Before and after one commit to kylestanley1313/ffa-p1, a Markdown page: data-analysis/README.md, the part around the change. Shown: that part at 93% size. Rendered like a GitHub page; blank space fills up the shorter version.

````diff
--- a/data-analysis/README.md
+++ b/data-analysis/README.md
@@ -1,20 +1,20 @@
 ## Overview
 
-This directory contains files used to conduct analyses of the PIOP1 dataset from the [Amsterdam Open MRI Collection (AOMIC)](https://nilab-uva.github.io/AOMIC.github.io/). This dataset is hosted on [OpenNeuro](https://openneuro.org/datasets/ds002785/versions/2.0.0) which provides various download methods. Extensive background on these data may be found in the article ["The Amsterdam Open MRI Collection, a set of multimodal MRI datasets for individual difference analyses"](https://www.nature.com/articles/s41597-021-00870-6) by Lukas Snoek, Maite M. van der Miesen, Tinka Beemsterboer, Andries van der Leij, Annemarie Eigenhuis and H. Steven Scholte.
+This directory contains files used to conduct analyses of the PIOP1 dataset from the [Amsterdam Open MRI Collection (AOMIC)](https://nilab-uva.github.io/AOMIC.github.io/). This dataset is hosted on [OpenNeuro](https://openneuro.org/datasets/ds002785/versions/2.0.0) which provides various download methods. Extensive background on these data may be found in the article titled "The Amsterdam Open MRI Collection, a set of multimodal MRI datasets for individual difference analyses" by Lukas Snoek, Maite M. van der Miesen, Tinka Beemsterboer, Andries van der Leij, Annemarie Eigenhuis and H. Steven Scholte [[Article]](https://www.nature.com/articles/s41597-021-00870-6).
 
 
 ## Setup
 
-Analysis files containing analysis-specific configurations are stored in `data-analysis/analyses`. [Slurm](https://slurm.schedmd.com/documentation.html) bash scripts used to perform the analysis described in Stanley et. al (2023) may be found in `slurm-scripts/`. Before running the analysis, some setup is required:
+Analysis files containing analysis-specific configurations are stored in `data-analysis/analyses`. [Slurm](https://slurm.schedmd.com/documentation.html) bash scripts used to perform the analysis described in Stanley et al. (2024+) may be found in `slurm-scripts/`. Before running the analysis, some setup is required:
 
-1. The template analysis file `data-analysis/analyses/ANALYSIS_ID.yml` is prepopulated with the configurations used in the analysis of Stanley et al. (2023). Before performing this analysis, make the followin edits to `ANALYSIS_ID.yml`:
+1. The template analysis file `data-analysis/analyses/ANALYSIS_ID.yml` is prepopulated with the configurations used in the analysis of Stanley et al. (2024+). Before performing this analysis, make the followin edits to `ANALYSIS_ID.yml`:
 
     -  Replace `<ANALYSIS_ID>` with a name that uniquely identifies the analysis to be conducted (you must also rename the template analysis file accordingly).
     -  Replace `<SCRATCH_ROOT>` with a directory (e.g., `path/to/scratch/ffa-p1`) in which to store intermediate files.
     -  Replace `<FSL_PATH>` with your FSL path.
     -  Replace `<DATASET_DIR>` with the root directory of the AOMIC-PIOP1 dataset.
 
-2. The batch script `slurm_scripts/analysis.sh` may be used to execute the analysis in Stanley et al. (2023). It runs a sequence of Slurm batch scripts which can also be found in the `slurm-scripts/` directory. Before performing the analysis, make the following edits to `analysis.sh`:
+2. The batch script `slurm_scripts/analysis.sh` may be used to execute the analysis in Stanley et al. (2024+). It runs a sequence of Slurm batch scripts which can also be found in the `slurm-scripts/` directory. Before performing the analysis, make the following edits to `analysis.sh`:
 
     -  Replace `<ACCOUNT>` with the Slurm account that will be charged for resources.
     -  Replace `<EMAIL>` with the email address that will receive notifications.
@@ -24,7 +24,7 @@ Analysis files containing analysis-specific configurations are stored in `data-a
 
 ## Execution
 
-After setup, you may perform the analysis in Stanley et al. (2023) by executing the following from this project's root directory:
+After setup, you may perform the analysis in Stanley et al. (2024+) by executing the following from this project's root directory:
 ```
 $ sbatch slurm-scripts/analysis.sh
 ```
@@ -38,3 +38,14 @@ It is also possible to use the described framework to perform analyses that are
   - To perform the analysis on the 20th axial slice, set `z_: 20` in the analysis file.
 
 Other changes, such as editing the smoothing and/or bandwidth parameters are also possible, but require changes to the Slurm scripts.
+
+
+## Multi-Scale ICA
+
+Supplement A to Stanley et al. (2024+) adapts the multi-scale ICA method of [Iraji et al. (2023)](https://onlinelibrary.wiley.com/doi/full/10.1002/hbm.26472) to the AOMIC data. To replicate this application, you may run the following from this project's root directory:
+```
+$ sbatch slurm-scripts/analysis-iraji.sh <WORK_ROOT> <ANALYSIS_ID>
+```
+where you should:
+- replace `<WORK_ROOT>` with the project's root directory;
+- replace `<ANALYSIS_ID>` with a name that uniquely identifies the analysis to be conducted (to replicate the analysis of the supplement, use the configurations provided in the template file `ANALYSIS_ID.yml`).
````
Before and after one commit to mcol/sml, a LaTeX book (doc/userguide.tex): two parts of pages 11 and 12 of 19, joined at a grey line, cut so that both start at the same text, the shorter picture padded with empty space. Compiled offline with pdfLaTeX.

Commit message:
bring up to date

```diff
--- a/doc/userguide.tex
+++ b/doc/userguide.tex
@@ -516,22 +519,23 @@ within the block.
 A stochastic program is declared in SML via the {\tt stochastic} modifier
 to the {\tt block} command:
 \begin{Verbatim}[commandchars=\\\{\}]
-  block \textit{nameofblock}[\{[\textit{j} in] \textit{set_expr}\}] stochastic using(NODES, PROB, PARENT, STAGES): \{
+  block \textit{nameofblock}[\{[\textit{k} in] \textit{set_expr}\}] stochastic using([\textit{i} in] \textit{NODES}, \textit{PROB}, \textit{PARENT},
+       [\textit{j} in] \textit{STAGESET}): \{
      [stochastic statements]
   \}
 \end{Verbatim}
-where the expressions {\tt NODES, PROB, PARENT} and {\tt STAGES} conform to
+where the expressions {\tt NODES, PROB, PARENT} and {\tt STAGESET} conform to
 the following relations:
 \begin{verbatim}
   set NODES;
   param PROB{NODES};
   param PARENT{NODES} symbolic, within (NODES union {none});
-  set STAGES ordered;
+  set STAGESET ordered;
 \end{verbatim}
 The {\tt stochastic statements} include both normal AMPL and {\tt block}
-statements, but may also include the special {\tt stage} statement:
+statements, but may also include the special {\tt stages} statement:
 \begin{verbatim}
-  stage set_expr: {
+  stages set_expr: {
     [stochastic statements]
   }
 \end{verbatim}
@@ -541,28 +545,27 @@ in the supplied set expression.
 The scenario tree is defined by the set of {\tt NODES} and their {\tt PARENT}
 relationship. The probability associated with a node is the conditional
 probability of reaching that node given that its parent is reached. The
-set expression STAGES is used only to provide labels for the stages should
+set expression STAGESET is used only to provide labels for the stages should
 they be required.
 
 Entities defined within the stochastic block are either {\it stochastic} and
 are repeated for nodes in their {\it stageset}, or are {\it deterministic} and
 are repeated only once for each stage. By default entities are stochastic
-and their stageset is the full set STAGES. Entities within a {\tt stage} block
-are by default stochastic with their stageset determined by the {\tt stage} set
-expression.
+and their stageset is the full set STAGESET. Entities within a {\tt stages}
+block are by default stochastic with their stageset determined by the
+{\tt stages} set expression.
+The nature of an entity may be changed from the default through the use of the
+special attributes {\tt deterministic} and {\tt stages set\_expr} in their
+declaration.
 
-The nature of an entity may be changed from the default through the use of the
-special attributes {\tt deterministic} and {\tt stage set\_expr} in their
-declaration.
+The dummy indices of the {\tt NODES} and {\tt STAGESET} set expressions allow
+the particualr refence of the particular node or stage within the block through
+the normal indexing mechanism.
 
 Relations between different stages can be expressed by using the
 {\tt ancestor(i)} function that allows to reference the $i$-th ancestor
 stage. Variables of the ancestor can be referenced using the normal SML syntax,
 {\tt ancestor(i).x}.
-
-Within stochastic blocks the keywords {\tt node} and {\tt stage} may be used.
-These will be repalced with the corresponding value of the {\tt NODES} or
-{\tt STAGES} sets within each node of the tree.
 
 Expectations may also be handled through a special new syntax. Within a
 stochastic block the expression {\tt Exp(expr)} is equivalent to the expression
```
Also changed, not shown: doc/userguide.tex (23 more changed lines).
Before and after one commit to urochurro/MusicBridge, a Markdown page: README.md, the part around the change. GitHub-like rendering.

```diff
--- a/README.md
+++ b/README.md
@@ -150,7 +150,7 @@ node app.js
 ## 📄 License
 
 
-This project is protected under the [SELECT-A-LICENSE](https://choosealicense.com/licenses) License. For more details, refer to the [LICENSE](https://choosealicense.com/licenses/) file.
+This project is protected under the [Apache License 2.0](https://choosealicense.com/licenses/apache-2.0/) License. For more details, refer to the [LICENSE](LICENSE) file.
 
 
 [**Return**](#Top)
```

**********

Search the listing for the word "conducted", and copy every line in which it is found.

*Exercise solution:*
     -  Replace `<ANALYSIS_ID>` with a name that uniquely identifies the analysis to be conducted (you must also rename the template analysis file accordingly).
+- replace `<ANALYSIS_ID>` with a name that uniquely identifies the analysis to be conducted (to replicate the analysis of the supplement, use the configurations provided in the template file `ANALYSIS_ID.yml`).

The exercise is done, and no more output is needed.